→ Stored data
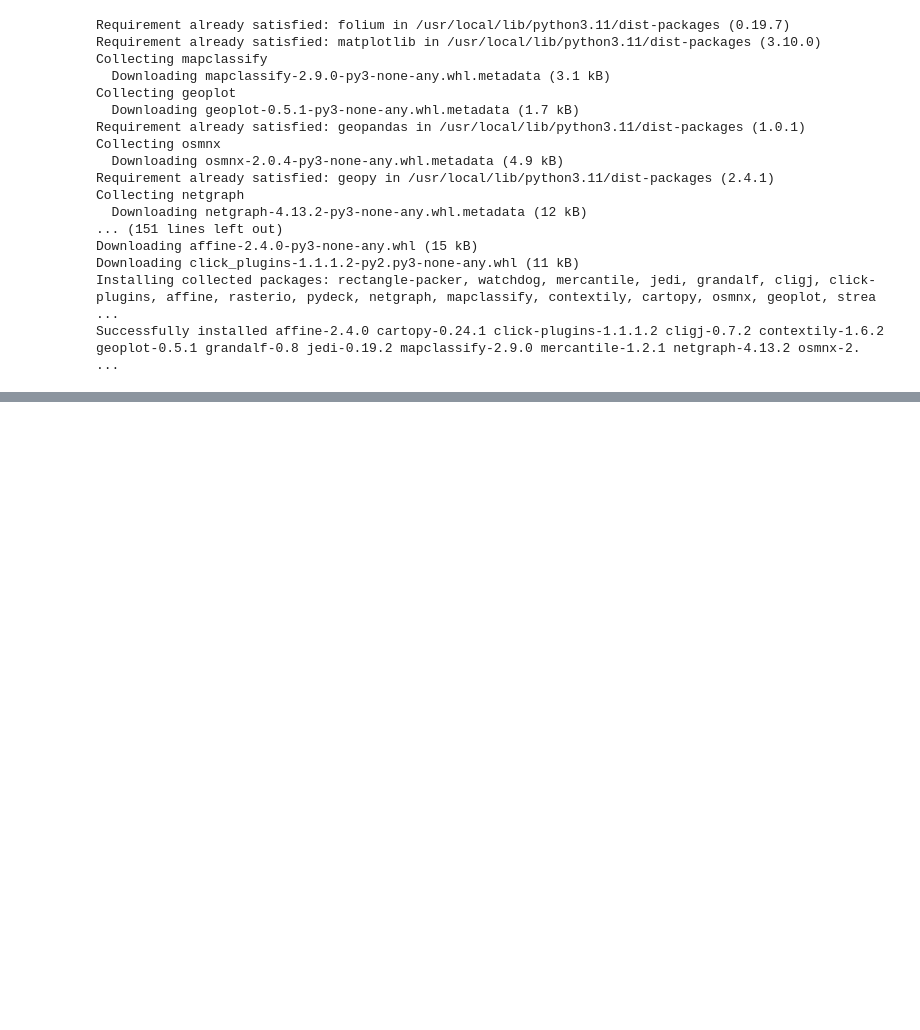
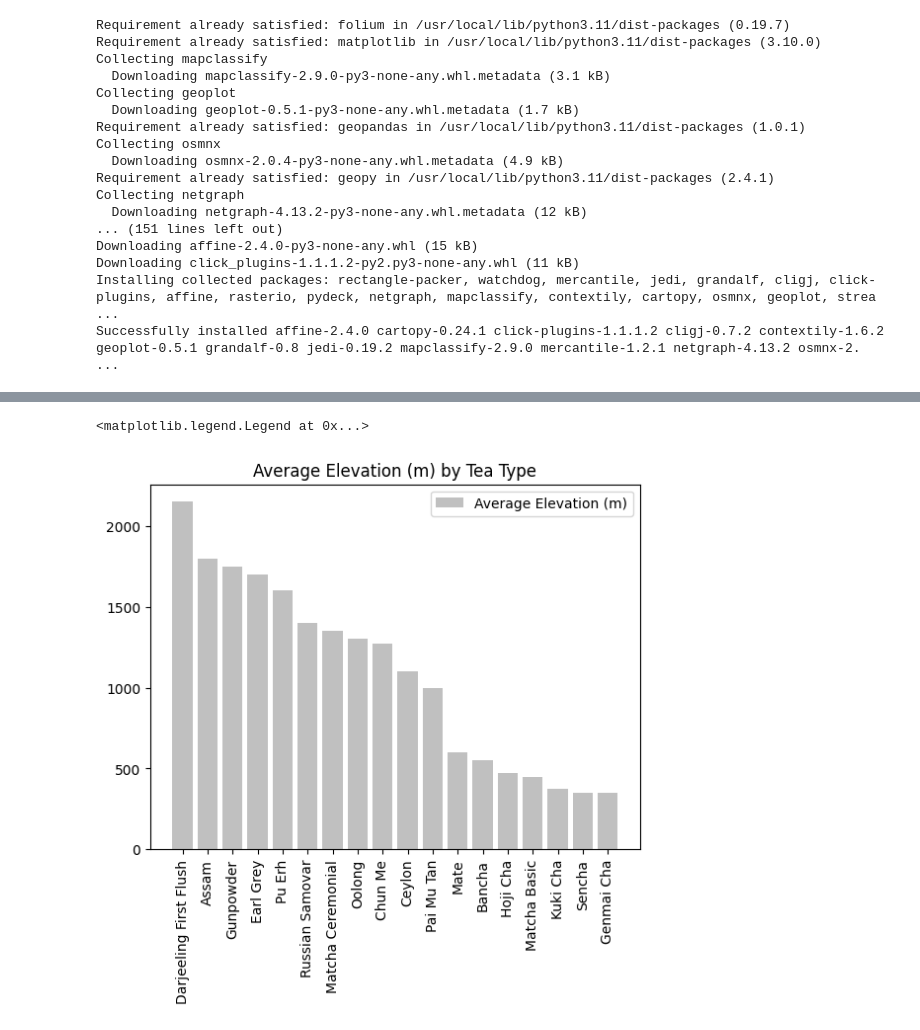
Before and after one commit to spribylova/PythonAppliedAnalytics, a Jupyter notebook: Tee_1.ipynb, the cells around one changed output, grey strips where cells are left out. Cells and saved outputs as stored; diff of their text form; code cells hidden in the pictures; blank space fills up the shorter version.

Commit message:
Add files via upload
Basic Analytics in Python:
- read excel file
- create bar chart
- sort values

You can use sample data Tee.xlsx in the "Data" repository

```diff
--- a/Tee_1.ipynb
+++ b/Tee_1.ipynb
@@ -128,0 +130,17 @@ ax.legend()
+# %%
+# sort by Average Elevation descending
+df = df.sort_values('Average Elevation (m)', ascending=False)
+# %%
+fig, ax = plt.subplots()
+
+# First plot the 'Theanine (mg in 1g tea)' bars for every Tea
+ax.bar(df.index, df['Average Elevation (m)'], label='Average Elevation (m)',color='#C0C0C0')
+
+ax.set_title('Average Elevation (m) by Tea Type')
+
+ax.tick_params(axis='x', labelrotation=90)
+
+ax.legend()
+# %% [output]
+<matplotlib.legend.Legend at 0x...>
+[figure, added]
```
Also changed, not shown: parts of 5 cells of this notebook.
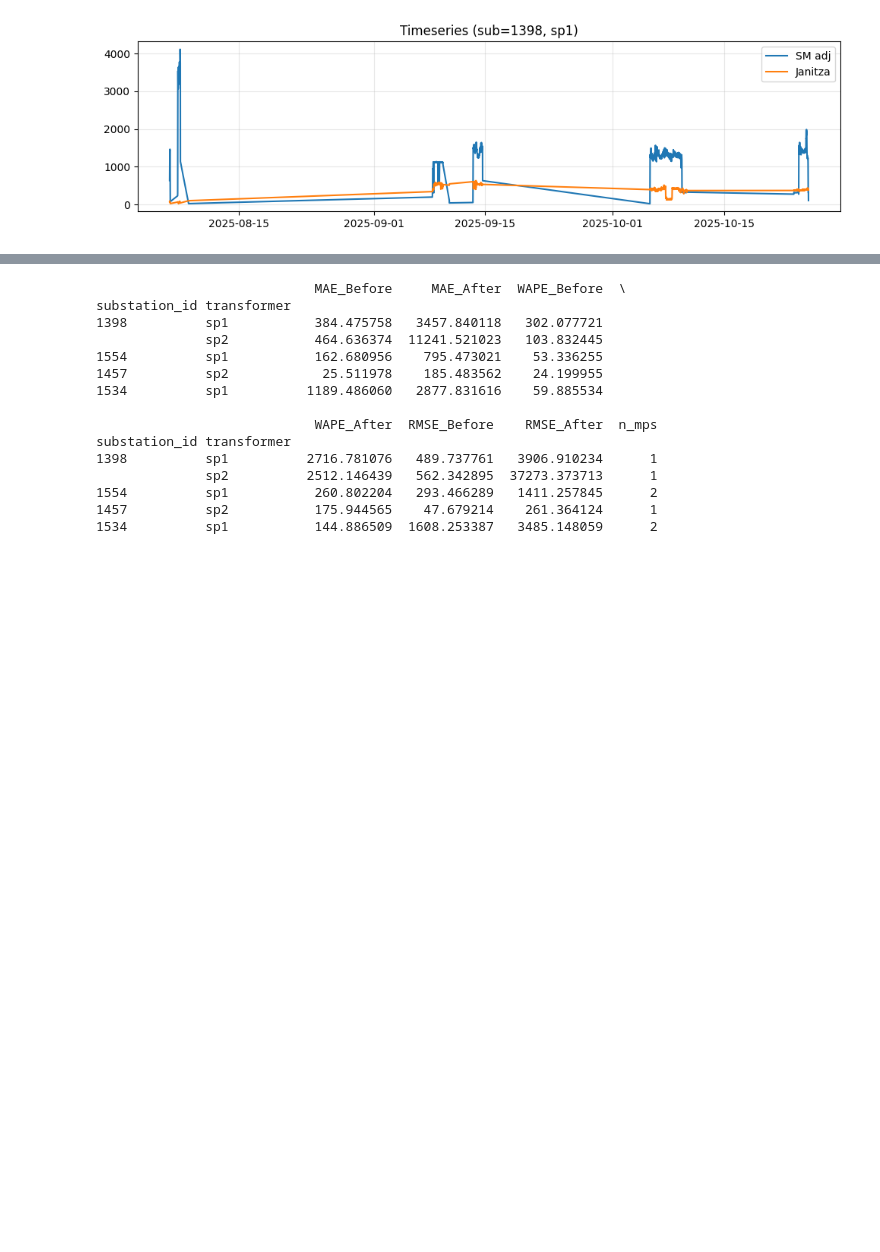
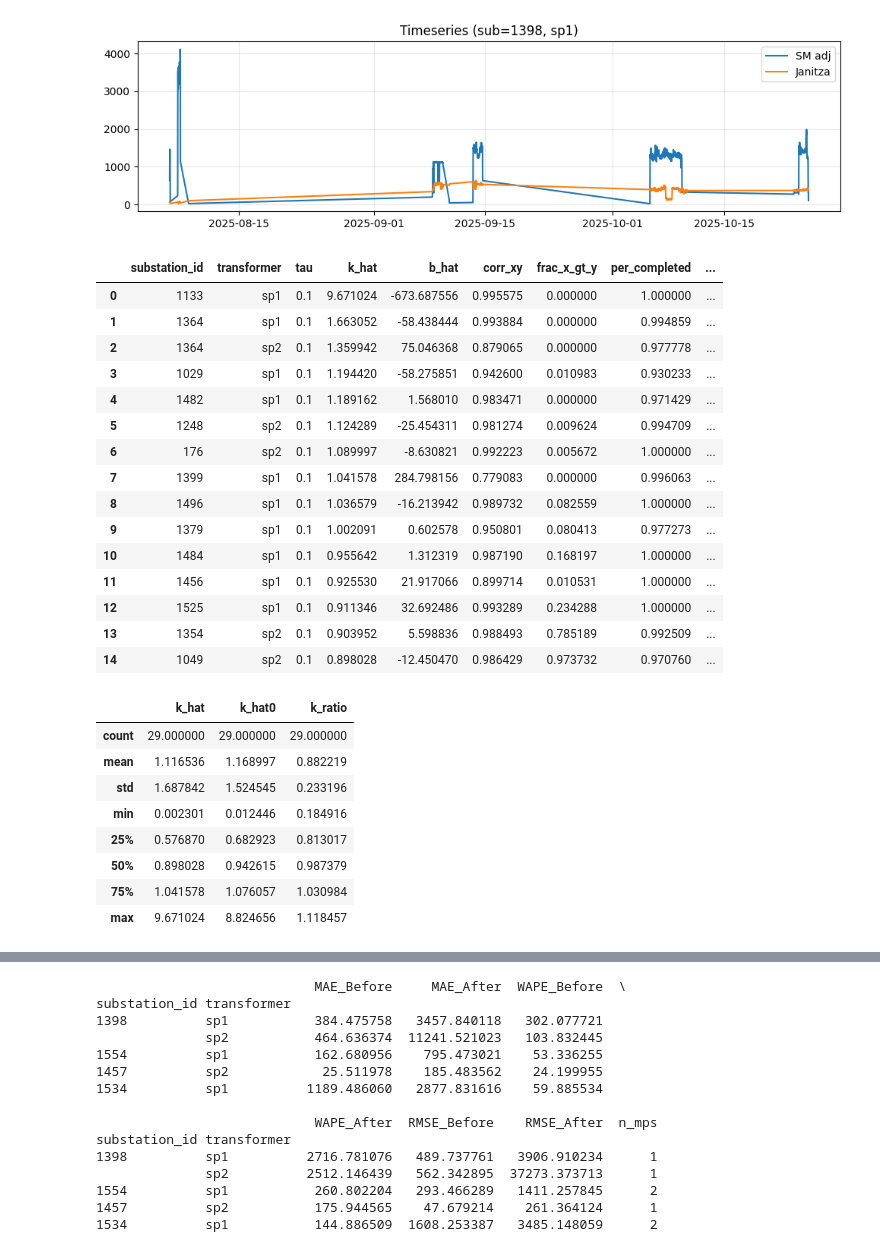
Before and after one commit to MindisBlank/Jasonaq_thesis, a Jupyter notebook: notebooks/ct_ratio_issue.ipynb, the cells around one changed output, grey strips where cells are left out. Cells and saved outputs as stored; diff of their text form; code cells hidden in the pictures; blank space fills up the shorter version.

```diff
--- a/notebooks/ct_ratio_issue.ipynb
+++ b/notebooks/ct_ratio_issue.ipynb
@@ -1088,3 +1092,70 @@ max       19.698594
 Name: ratio, dtype: float64
 [figure]
 [figure]
+# %%
+
+
+try:
+    import statsmodels.api as sm
+    HAVE_SM = True
+except:
+    HAVE_SM = False
+
+def fit_k_no_intercept(df_reg, tau=0.10, min_points=200):
+    rows = []
+    for (sid,tr), g in df_reg.groupby(["substation_id","transformer"]):
+        if len(g) < min_points:
+            continue
+        x = g["I_total_sm_adj"].to_numpy(float)
+        y = g["I_total_jn"].to_numpy(float)
+        m = np.isfinite(x) & np.isfinite(y) & (x > 0)
+        x = x[m]; y = y[m]
+        if len(x) < min_points:
+            continue
+
+        if HAVE_SM:
+            # X is just x, no constant column
+            try:
+                res = sm.QuantReg(y, x).fit(q=tau, max_iter=2000)
+                k0 = float(res.params[0])
+            except Exception:
+                k0 = float(np.nanquantile(y/x, tau))
+        else:
+            k0 = float(np.nanquantile(y/x, tau))
+
+        rows.append({"substation_id": sid, "transformer": tr, "tau": tau, "k_hat0": k0, "n_points": len(x)})
+    return pd.DataFrame(rows)
+
+df_k0 = fit_k_no_intercept(df_reg, tau=0.10, min_points=200)
+df_k_cmp = df_k.merge(df_k0, on=["substation_id","transformer","tau"], how="left")
+
+# Compare intercept vs no-intercept slopes
+df_k_cmp["k_ratio"] = df_k_cmp["k_hat"] / df_k_cmp["k_hat0"]
+display(df_k_cmp.sort_values("k_hat", ascending=False).head(15))
+display(df_k_cmp[["k_hat","k_hat0","k_ratio"]].describe())
+# %% [output]
+|  | substation_id | transformer | tau | k_hat | b_hat | corr_xy | frac_x_gt_y | per_completed | ... |
+| 0 | 1133 | sp1 | 0.1 | 9.671024 | -673.687556 | 0.995575 | 0.000000 | 1.000000 | ... |
+| 1 | 1364 | sp1 | 0.1 | 1.663052 | -58.438444 | 0.993884 | 0.000000 | 0.994859 | ... |
+| 2 | 1364 | sp2 | 0.1 | 1.359942 | 75.046368 | 0.879065 | 0.000000 | 0.977778 | ... |
+| 3 | 1029 | sp1 | 0.1 | 1.194420 | -58.275851 | 0.942600 | 0.010983 | 0.930233 | ... |
+| 4 | 1482 | sp1 | 0.1 | 1.189162 | 1.568010 | 0.983471 | 0.000000 | 0.971429 | ... |
+| 5 | 1248 | sp2 | 0.1 | 1.124289 | -25.454311 | 0.981274 | 0.009624 | 0.994709 | ... |
+| 6 | 176 | sp2 | 0.1 | 1.089997 | -8.630821 | 0.992223 | 0.005672 | 1.000000 | ... |
+| 7 | 1399 | sp1 | 0.1 | 1.041578 | 284.798156 | 0.779083 | 0.000000 | 0.996063 | ... |
+| 8 | 1496 | sp1 | 0.1 | 1.036579 | -16.213942 | 0.989732 | 0.082559 | 1.000000 | ... |
+| 9 | 1379 | sp1 | 0.1 | 1.002091 | 0.602578 | 0.950801 | 0.080413 | 0.977273 | ... |
+| 10 | 1484 | sp1 | 0.1 | 0.955642 | 1.312319 | 0.987190 | 0.168197 | 1.000000 | ... |
+| 11 | 1456 | sp1 | 0.1 | 0.925530 | 21.917066 | 0.899714 | 0.010531 | 1.000000 | ... |
+| 12 | 1525 | sp1 | 0.1 | 0.911346 | 32.692486 | 0.993289 | 0.234288 | 1.000000 | ... |
+| 13 | 1354 | sp2 | 0.1 | 0.903952 | 5.598836 | 0.988493 | 0.785189 | 0.992509 | ... |
+| 14 | 1049 | sp2 | 0.1 | 0.898028 | -12.450470 | 0.986429 | 0.973732 | 0.970760 | ... |
+|  | k_hat | k_hat0 | k_ratio |
+| count | 29.000000 | 29.000000 | 29.000000 |
+| mean | 1.116536 | 1.168997 | 0.882219 |
+| std | 1.687842 | 1.524545 | 0.233196 |
+| min | 0.002301 | 0.012446 | 0.184916 |
+| 25% | 0.576870 | 0.682923 | 0.813017 |
+| 50% | 0.898028 | 0.942615 | 0.987379 |
+| 75% | 1.041578 | 1.076057 | 1.030984 |
+| max | 9.671024 | 8.824656 | 1.118457 |
```
Also changed, not shown: parts of 3 cells of this notebook.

→ The task
For the string "Also", count every line of the material where it appears and state only the count.

→ Result of the exercise
2